Within the material below, filter for lines that hold the word "from".

## DATA UNDER STUDY
··········
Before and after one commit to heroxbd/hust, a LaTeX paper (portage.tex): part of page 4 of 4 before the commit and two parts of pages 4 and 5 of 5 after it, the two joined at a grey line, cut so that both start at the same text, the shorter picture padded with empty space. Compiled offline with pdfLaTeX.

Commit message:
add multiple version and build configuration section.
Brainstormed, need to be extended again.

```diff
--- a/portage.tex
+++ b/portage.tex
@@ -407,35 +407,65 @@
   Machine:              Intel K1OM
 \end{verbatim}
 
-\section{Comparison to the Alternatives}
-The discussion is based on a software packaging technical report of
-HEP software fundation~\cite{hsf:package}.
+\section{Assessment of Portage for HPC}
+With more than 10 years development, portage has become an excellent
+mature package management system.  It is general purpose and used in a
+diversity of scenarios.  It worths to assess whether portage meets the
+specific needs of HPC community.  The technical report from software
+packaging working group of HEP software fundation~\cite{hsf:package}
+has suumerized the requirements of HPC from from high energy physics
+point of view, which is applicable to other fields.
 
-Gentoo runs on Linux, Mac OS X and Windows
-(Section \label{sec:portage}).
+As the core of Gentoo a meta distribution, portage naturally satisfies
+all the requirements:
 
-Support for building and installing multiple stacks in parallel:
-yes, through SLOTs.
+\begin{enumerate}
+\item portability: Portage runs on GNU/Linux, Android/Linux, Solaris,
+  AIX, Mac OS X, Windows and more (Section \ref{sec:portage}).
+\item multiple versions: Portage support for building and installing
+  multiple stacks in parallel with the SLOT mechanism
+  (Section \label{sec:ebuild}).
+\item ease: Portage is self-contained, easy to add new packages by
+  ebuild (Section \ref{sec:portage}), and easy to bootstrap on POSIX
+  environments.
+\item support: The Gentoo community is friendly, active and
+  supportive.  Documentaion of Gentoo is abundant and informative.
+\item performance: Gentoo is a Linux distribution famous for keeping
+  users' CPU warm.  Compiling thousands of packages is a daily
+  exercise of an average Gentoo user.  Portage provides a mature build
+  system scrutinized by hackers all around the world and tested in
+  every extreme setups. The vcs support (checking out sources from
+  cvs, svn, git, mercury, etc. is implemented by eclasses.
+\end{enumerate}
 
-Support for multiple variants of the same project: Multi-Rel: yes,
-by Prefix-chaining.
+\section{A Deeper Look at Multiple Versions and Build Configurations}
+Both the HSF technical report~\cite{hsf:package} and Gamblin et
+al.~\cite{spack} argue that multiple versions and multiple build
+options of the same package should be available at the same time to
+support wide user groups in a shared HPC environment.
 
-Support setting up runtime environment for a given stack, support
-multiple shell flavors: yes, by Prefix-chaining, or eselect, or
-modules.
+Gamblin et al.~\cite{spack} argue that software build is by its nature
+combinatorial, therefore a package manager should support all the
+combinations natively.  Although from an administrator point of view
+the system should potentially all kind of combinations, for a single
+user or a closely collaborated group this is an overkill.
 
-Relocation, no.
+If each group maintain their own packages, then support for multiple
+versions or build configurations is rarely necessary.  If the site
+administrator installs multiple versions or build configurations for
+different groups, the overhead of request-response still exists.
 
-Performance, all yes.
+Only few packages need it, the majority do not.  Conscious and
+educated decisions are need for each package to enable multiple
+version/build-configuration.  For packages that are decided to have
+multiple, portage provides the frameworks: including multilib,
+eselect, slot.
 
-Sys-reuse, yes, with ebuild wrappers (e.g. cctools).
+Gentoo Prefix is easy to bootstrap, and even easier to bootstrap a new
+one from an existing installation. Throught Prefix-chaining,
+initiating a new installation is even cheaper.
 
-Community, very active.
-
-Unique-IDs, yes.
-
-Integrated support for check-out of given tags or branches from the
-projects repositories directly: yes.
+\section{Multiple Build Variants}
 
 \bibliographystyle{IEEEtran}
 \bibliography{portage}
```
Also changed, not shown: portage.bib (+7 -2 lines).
··········
## RESPONSE AREA
+specific needs of HPC community.  The technical report from software
+has suumerized the requirements of HPC from from high energy physics
+  every extreme setups. The vcs support (checking out sources from
+combinations natively.  Although from an administrator point of view
+one from an existing installation. Throught Prefix-chaining,
-Integrated support for check-out of given tags or branches from the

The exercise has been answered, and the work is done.